The numbers are in: huge revisions to the previous two months, and a meh of an initial estimate. Most analyses of this payroll report mention Hurricane Harvey and the potential impacts, which likely may have an influence in subsequent payroll updates. However, the greater concern should be how uncertainty about the future job market conditions influence the economy.
The graph below shows the history of payroll forecast standard errors in the WSJ economic forecasts. Not surprisingly uncertainty peaked during the recession, but the gradual decline, observed over the past two years, should be welcome news. The lower uncertainty is also striking given the volatile news/political cycle we have been in for the past 6 months.
A decrease in forecast uncertainty suggests that markets are comfortable with the direction of the economy. The forecast uncertainty during the recession was not because it was a recession, but rather that everyone was unprepared for its arrival and severity. Therefore, suggesting that low forecast uncertainty means a strong economy may not be wise.

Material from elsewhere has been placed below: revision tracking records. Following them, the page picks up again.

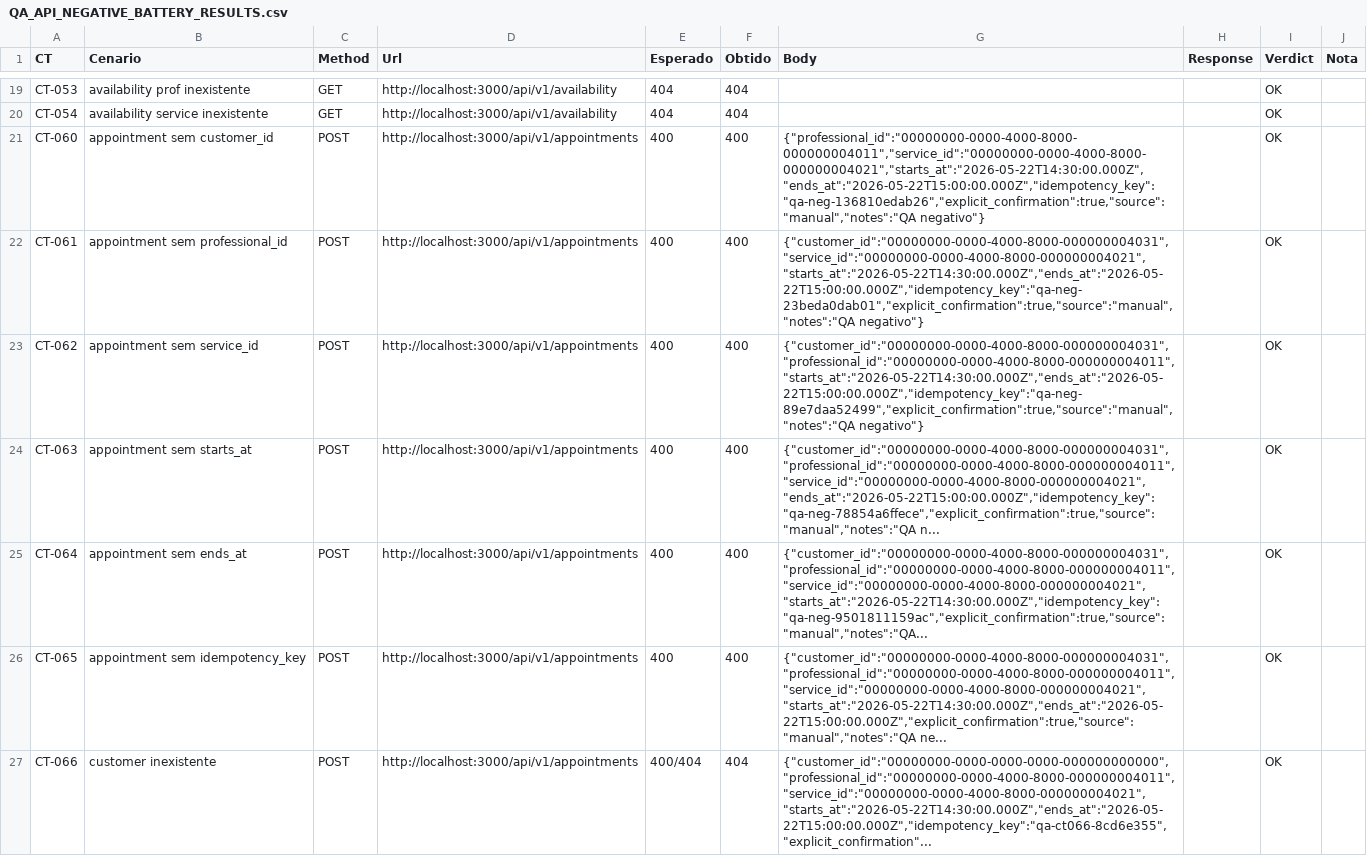
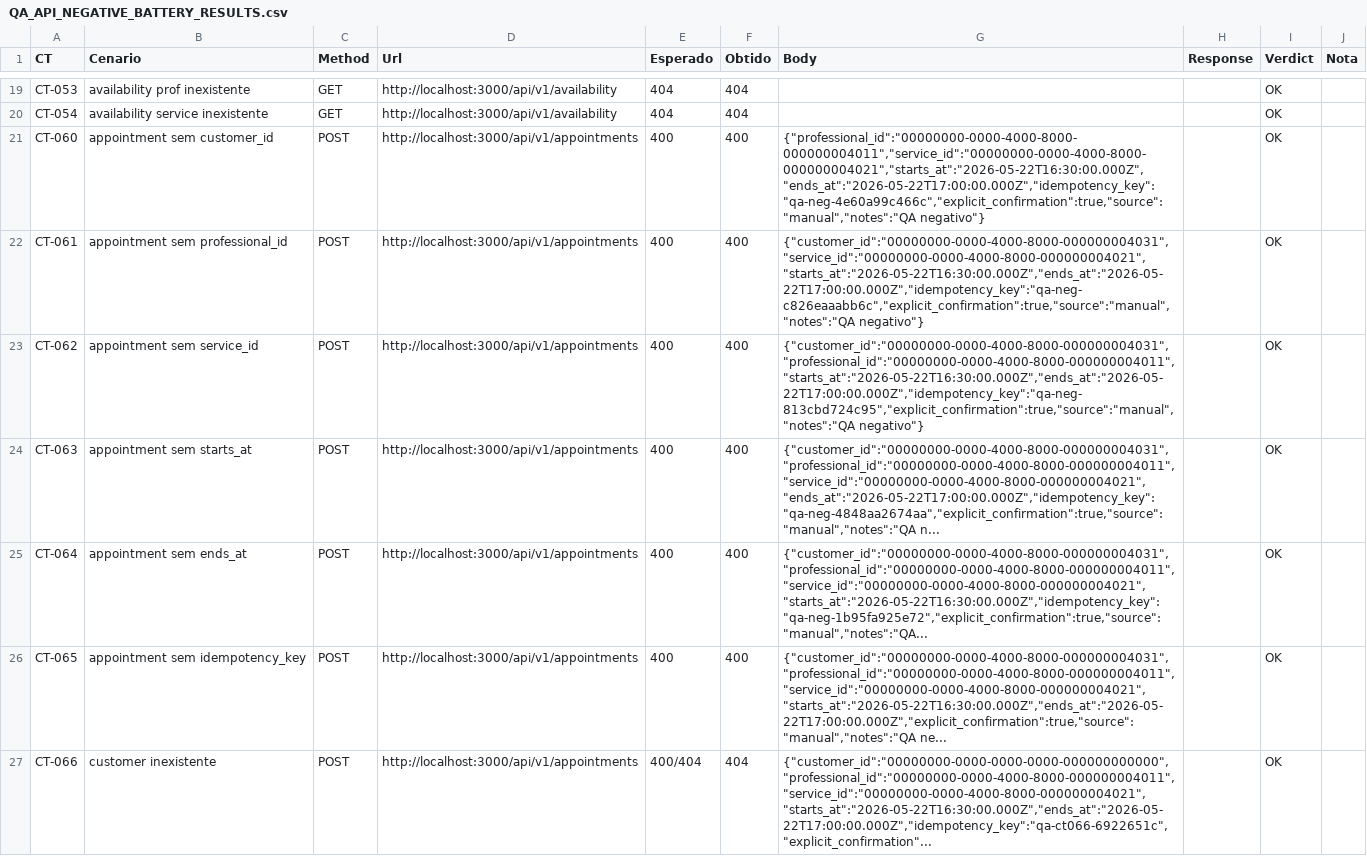
Before and after one commit to rvbbarreto-bot/barbearia-saas, a CSV file: docs/QA_API_NEGATIVE_BATTERY_RESULTS.csv, drawn as a sheet; only a part is shown, gaps mark what is left out; the diff covers the shown part only; the diff names each change by its address in the sheet, - before the commit and + after, or states it on an @@ line.

```diff
--- a/docs/QA_API_NEGATIVE_BATTERY_RESULTS.csv
+++ b/docs/QA_API_NEGATIVE_BATTERY_RESULTS.csv
-G21 (Body): {"professional_id":"00000000-0000-4000-8000-000000004011","service_id":"00000000-0000-4000-8000-000000004021","starts_at":"2026-05-22T14:30:00.000Z","ends_at":"2026-05-22T15:00:00.000Z","idempotency_key":"qa-neg-136810edab26","explicit_confirmation":true,"source":"manual","notes":"QA negativo"}
+G21 (Body): {"professional_id":"00000000-0000-4000-8000-000000004011","service_id":"00000000-0000-4000-8000-000000004021","starts_at":"2026-05-22T16:30:00.000Z","ends_at":"2026-05-22T17:00:00.000Z","idempotency_key":"qa-neg-4e60a99c466c","explicit_confirmation":true,"source":"manual","notes":"QA negativo"}
-G22 (Body): {"customer_id":"00000000-0000-4000-8000-000000004031","service_id":"00000000-0000-4000-8000-000000004021","starts_at":"2026-05-22T14:30:00.000Z","ends_at":"2026-05-22T15:00:00.000Z","idempotency_key":"qa-neg-23beda0dab01","explicit_confirmation":true,"source":"manual","notes":"QA negativo"}
+G22 (Body): {"customer_id":"00000000-0000-4000-8000-000000004031","service_id":"00000000-0000-4000-8000-000000004021","starts_at":"2026-05-22T16:30:00.000Z","ends_at":"2026-05-22T17:00:00.000Z","idempotency_key":"qa-neg-c826eaaabb6c","explicit_confirmation":true,"source":"manual","notes":"QA negativo"}
-G23 (Body): {"customer_id":"00000000-0000-4000-8000-000000004031","professional_id":"00000000-0000-4000-8000-000000004011","starts_at":"2026-05-22T14:30:00.000Z","ends_at":"2026-05-22T15:00:00.000Z","idempotency_key":"qa-neg-89e7daa52499","explicit_confirmation":true,"source":"manual","notes":"QA negativo"}
+G23 (Body): {"customer_id":"00000000-0000-4000-8000-000000004031","professional_id":"00000000-0000-4000-8000-000000004011","starts_at":"2026-05-22T16:30:00.000Z","ends_at":"2026-05-22T17:00:00.000Z","idempotency_key":"qa-neg-813cbd724c95","explicit_confirmation":true,"source":"manual","notes":"QA negativo"}
-G24 (Body): {"customer_id":"00000000-0000-4000-8000-000000004031","professional_id":"00000000-0000-4000-8000-000000004011","service_id":"00000000-0000-4000-8000-000000004021","ends_at":"2026-05-22T15:00:00.000Z","idempotency_key":"qa-neg-78854a6ffece","explicit_confirmation":true,"source":"manual","notes":"QA n...
+G24 (Body): {"customer_id":"00000000-0000-4000-8000-000000004031","professional_id":"00000000-0000-4000-8000-000000004011","service_id":"00000000-0000-4000-8000-000000004021","ends_at":"2026-05-22T17:00:00.000Z","idempotency_key":"qa-neg-4848aa2674aa","explicit_confirmation":true,"source":"manual","notes":"QA n...
-G25 (Body): {"customer_id":"00000000-0000-4000-8000-000000004031","professional_id":"00000000-0000-4000-8000-000000004011","service_id":"00000000-0000-4000-8000-000000004021","starts_at":"2026-05-22T14:30:00.000Z","idempotency_key":"qa-neg-9501811159ac","explicit_confirmation":true,"source":"manual","notes":"QA...
+G25 (Body): {"customer_id":"00000000-0000-4000-8000-000000004031","professional_id":"00000000-0000-4000-8000-000000004011","service_id":"00000000-0000-4000-8000-000000004021","starts_at":"2026-05-22T16:30:00.000Z","idempotency_key":"qa-neg-1b95fa925e72","explicit_confirmation":true,"source":"manual","notes":"QA...
-G26 (Body): {"customer_id":"00000000-0000-4000-8000-000000004031","professional_id":"00000000-0000-4000-8000-000000004011","service_id":"00000000-0000-4000-8000-000000004021","starts_at":"2026-05-22T14:30:00.000Z","ends_at":"2026-05-22T15:00:00.000Z","explicit_confirmation":true,"source":"manual","notes":"QA ne...
+G26 (Body): {"customer_id":"00000000-0000-4000-8000-000000004031","professional_id":"00000000-0000-4000-8000-000000004011","service_id":"00000000-0000-4000-8000-000000004021","starts_at":"2026-05-22T16:30:00.000Z","ends_at":"2026-05-22T17:00:00.000Z","explicit_confirmation":true,"source":"manual","notes":"QA ne...
-G27 (Body): {"customer_id":"00000000-0000-0000-0000-000000000000","professional_id":"00000000-0000-4000-8000-000000004011","service_id":"00000000-0000-4000-8000-000000004021","starts_at":"2026-05-22T14:30:00.000Z","ends_at":"2026-05-22T15:00:00.000Z","idempotency_key":"qa-ct066-8cd6e355","explicit_confirmation"...
+G27 (Body): {"customer_id":"00000000-0000-0000-0000-000000000000","professional_id":"00000000-0000-4000-8000-000000004011","service_id":"00000000-0000-4000-8000-000000004021","starts_at":"2026-05-22T16:30:00.000Z","ends_at":"2026-05-22T17:00:00.000Z","idempotency_key":"qa-ct066-6922651c","explicit_confirmation"...
```
Also changed, not shown: 21 edited cells elsewhere in this file, docs/QA_API_P2_2_OPERATIONAL_RESULTS.csv, docs/QA_API_P2_OPERATIONAL_RESULTS.csv, 24 other files.
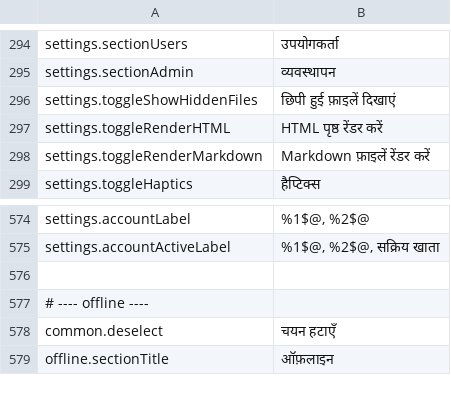
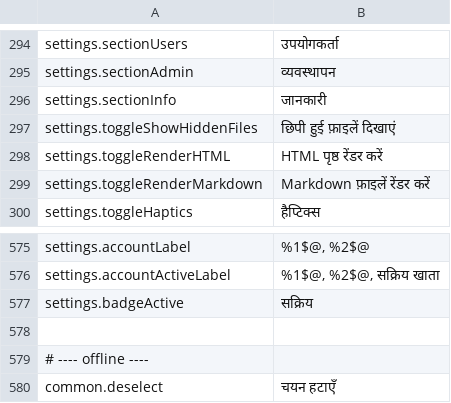
Before and after one commit to PhillipMaizza/NextExplorer-iOS, a TSV file: Packages/Localization/translations/hi.tsv, drawn as a sheet; only a part is shown, gaps mark what is left out; the shorter side is filled out with more unchanged rows; the diff names each change by its address in the sheet, - before the commit and + after, or states it on an @@ line.

```diff
--- a/Packages/Localization/translations/hi.tsv
+++ b/Packages/Localization/translations/hi.tsv
+row 296: settings.sectionInfo | जानकारी
+row 577: settings.badgeActive | सक्रिय
```
Also changed, not shown: Packages/Localization/translations/ar.tsv, Packages/Localization/translations/es.tsv, 32 other files.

Like much of the actual data coming in, forecasts are tepid. Essentially, forecasts are converging to their long-run means (or moving averages) because there is not enough information in the incoming data to give clear signals. Different models stress different variables, which is what typically gives the forecast uncertainty we saw during the recession. However, the general consensus we now observe implies that most forecasts are emphasizing the basic time-series aspects of the data.